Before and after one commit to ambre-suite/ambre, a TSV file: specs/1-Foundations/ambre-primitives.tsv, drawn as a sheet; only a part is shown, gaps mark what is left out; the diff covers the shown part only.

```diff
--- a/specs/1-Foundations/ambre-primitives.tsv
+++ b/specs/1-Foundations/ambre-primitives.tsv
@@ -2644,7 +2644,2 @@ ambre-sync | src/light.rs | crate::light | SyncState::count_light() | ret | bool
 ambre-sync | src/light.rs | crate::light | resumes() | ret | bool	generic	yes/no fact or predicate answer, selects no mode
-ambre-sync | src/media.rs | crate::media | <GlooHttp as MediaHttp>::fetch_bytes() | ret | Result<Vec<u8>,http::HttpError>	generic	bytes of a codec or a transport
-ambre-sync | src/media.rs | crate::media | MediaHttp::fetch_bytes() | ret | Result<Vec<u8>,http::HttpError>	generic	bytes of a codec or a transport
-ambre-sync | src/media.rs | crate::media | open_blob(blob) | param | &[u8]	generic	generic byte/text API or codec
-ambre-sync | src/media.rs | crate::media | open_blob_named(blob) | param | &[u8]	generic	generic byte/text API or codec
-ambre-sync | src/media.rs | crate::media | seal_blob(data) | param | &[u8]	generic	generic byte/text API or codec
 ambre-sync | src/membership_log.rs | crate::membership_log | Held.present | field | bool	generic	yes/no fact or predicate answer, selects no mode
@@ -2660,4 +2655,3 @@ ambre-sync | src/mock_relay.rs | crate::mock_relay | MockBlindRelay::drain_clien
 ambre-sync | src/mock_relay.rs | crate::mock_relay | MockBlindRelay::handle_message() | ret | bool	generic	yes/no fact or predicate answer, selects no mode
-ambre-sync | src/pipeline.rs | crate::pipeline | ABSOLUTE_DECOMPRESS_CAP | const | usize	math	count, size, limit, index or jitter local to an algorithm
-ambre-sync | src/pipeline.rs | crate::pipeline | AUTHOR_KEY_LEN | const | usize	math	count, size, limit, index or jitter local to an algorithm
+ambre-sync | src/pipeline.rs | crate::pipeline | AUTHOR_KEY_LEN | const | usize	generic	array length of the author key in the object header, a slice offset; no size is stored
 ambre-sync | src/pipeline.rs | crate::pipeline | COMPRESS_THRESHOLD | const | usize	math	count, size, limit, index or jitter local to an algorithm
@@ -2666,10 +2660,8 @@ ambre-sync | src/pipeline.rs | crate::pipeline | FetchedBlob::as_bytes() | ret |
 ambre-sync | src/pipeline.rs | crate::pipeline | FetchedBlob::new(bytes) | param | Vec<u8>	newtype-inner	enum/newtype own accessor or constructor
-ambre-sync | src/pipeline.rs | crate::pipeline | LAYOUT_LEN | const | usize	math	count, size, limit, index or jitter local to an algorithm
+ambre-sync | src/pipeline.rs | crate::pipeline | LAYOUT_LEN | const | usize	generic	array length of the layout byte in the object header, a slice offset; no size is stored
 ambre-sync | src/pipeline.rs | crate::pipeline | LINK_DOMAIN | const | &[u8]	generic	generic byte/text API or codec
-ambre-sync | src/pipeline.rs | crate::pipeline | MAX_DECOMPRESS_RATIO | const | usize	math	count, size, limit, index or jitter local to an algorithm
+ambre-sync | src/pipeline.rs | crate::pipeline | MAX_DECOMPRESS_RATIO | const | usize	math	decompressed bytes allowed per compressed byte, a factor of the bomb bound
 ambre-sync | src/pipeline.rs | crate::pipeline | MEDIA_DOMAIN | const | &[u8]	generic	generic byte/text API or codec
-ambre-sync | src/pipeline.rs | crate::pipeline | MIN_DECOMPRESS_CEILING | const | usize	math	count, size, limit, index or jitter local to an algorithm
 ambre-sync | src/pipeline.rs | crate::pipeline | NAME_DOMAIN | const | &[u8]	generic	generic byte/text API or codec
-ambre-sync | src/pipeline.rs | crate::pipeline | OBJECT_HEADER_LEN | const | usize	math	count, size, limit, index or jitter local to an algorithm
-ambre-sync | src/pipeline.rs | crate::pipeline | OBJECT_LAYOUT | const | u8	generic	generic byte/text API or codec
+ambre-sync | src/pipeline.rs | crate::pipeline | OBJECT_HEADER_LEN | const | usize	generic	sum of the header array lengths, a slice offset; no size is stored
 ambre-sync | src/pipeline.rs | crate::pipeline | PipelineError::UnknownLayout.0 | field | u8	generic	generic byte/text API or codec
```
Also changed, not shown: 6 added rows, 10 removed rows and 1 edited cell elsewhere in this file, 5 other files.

━━━━━━━━━━━━━━━━━━━━

-- Exercise brief --
Every record in the listing above is to be copied exactly.

-- Final answer --
Before and after one commit to ambre-suite/ambre, a TSV file: specs/1-Foundations/ambre-primitives.tsv, drawn as a sheet; only a part is shown, gaps mark what is left out; the diff covers the shown part only.

```diff
--- a/specs/1-Foundations/ambre-primitives.tsv
+++ b/specs/1-Foundations/ambre-primitives.tsv
@@ -2644,7 +2644,2 @@ ambre-sync | src/light.rs | crate::light | SyncState::count_light() | ret | bool
 ambre-sync | src/light.rs | crate::light | resumes() | ret | bool	generic	yes/no fact or predicate answer, selects no mode
-ambre-sync | src/media.rs | crate::media | <GlooHttp as MediaHttp>::fetch_bytes() | ret | Result<Vec<u8>,http::HttpError>	generic	bytes of a codec or a transport
-ambre-sync | src/media.rs | crate::media | MediaHttp::fetch_bytes() | ret | Result<Vec<u8>,http::HttpError>	generic	bytes of a codec or a transport
-ambre-sync | src/media.rs | crate::media | open_blob(blob) | param | &[u8]	generic	generic byte/text API or codec
-ambre-sync | src/media.rs | crate::media | open_blob_named(blob) | param | &[u8]	generic	generic byte/text API or codec
-ambre-sync | src/media.rs | crate::media | seal_blob(data) | param | &[u8]	generic	generic byte/text API or codec
 ambre-sync | src/membership_log.rs | crate::membership_log | Held.present | field | bool	generic	yes/no fact or predicate answer, selects no mode
@@ -2660,4 +2655,3 @@ ambre-sync | src/mock_relay.rs | crate::mock_relay | MockBlindRelay::drain_clien
 ambre-sync | src/mock_relay.rs | crate::mock_relay | MockBlindRelay::handle_message() | ret | bool	generic	yes/no fact or predicate answer, selects no mode
-ambre-sync | src/pipeline.rs | crate::pipeline | ABSOLUTE_DECOMPRESS_CAP | const | usize	math	count, size, limit, index or jitter local to an algorithm
-ambre-sync | src/pipeline.rs | crate::pipeline | AUTHOR_KEY_LEN | const | usize	math	count, size, limit, index or jitter local to an algorithm
+ambre-sync | src/pipeline.rs | crate::pipeline | AUTHOR_KEY_LEN | const | usize	generic	array length of the author key in the object header, a slice offset; no size is stored
 ambre-sync | src/pipeline.rs | crate::pipeline | COMPRESS_THRESHOLD | const | usize	math	count, size, limit, index or jitter local to an algorithm
@@ -2666,10 +2660,8 @@ ambre-sync | src/pipeline.rs | crate::pipeline | FetchedBlob::as_bytes() | ret |
 ambre-sync | src/pipeline.rs | crate::pipeline | FetchedBlob::new(bytes) | param | Vec<u8>	newtype-inner	enum/newtype own accessor or constructor
-ambre-sync | src/pipeline.rs | crate::pipeline | LAYOUT_LEN | const | usize	math	count, size, limit, index or jitter local to an algorithm
+ambre-sync | src/pipeline.rs | crate::pipeline | LAYOUT_LEN | const | usize	generic	array length of the layout byte in the object header, a slice offset; no size is stored
 ambre-sync | src/pipeline.rs | crate::pipeline | LINK_DOMAIN | const | &[u8]	generic	generic byte/text API or codec
-ambre-sync | src/pipeline.rs | crate::pipeline | MAX_DECOMPRESS_RATIO | const | usize	math	count, size, limit, index or jitter local to an algorithm
+ambre-sync | src/pipeline.rs | crate::pipeline | MAX_DECOMPRESS_RATIO | const | usize	math	decompressed bytes allowed per compressed byte, a factor of the bomb bound
 ambre-sync | src/pipeline.rs | crate::pipeline | MEDIA_DOMAIN | const | &[u8]	generic	generic byte/text API or codec
-ambre-sync | src/pipeline.rs | crate::pipeline | MIN_DECOMPRESS_CEILING | const | usize	math	count, size, limit, index or jitter local to an algorithm
 ambre-sync | src/pipeline.rs | crate::pipeline | NAME_DOMAIN | const | &[u8]	generic	generic byte/text API or codec
-ambre-sync | src/pipeline.rs | crate::pipeline | OBJECT_HEADER_LEN | const | usize	math	count, size, limit, index or jitter local to an algorithm
-ambre-sync | src/pipeline.rs | crate::pipeline | OBJECT_LAYOUT | const | u8	generic	generic byte/text API or codec
+ambre-sync | src/pipeline.rs | crate::pipeline | OBJECT_HEADER_LEN | const | usize	generic	sum of the header array lengths, a slice offset; no size is stored
 ambre-sync | src/pipeline.rs | crate::pipeline | PipelineError::UnknownLayout.0 | field | u8	generic	generic byte/text API or codec
```
Also changed, not shown: 6 added rows, 10 removed rows and 1 edited cell elsewhere in this file, 5 other files.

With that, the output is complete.